“Yeah, that might trouble me,” he grinned like a small boy caught doing something wrong.
It was time for the education question, while he was still out of step.
Describing his own teaching career he said he was glad he had been retired by the State of California in 1974 “because the academic scene ain’t what it used to be.
“If at the beginning of the school year I started with a class of 40, four would take the final exam. The rest I either drove out, or they decided to quit on their own because I would show no compassion unless they performed.”
“The young are going to inherit the republic (his word for the Western World),” he said. “They do not know the old-fashioned ingredients of what is right, proper and dignified.
“Our social structure has been in decay for sometime. The home is no more what it used to be. It doesn’t control the children. It doesn’t demand any responsibility from them, or if it does, the boys and girls go their own way without regard for the views of their parents. The children of today are not morally responsible.
“There’s a solution and a very immediate one: return to the old-fashioned vigour of my school days. That’s what’s needed most.
“Otherwise we will almost certainly see a new dark age. All the signs are there.”
But all was not darkness in the professor’s sad conclusion. He does know of at least one school where education is being conducted on the right lines: the USAF Academy in Colorado where he runs a number of classes.

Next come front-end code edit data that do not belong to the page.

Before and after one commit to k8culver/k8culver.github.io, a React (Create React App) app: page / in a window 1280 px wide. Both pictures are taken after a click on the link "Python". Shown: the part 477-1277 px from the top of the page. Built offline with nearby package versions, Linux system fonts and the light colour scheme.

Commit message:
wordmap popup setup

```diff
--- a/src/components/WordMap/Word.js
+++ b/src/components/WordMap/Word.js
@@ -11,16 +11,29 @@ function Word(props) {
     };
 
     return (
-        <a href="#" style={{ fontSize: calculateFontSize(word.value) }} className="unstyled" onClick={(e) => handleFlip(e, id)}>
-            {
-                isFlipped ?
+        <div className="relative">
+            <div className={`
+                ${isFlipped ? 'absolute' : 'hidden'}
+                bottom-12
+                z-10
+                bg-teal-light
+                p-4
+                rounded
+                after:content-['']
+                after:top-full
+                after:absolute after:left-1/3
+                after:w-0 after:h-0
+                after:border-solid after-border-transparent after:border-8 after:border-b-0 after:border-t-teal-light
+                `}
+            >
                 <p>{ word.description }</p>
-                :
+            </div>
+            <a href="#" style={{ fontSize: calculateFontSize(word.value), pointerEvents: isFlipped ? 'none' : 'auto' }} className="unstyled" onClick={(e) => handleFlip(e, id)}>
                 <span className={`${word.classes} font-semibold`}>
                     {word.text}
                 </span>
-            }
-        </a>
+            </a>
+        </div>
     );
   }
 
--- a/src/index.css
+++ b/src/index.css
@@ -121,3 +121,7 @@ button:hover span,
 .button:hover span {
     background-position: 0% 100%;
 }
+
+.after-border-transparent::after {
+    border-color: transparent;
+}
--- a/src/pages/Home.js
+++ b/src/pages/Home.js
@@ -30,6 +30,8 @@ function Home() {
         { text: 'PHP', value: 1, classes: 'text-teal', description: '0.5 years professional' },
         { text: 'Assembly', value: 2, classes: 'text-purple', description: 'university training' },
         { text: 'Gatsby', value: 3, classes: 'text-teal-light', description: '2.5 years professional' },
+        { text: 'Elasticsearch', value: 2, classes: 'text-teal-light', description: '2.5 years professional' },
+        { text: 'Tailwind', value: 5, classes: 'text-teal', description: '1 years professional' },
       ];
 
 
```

“This may be the last sanctuary of intellectual and academic rigour,” he said, “because the boys in the classes are being schooled with a firmness quite uncommon. They are also being well-schooled in their profession to fly planes.”
Still talking about the imminent collapse of Western civilisation, he said he believed the Americans should have paid someone to assassinate the Iranian groups holding American hostages as soon as they were taken.
“They could have been poisoned or gassed to death and the hostages rescued,” he said. “They have got to be rescued … and now we have got the infamy of Afghanistan, and the Soviet Union is laughing at us.”
Two nights later I heard about the debacle in Iran codenamed by the US military: Operation Blue Light. I wondered if any of Professor Miller’s well-schooled boys from Colorado had died in the desert there.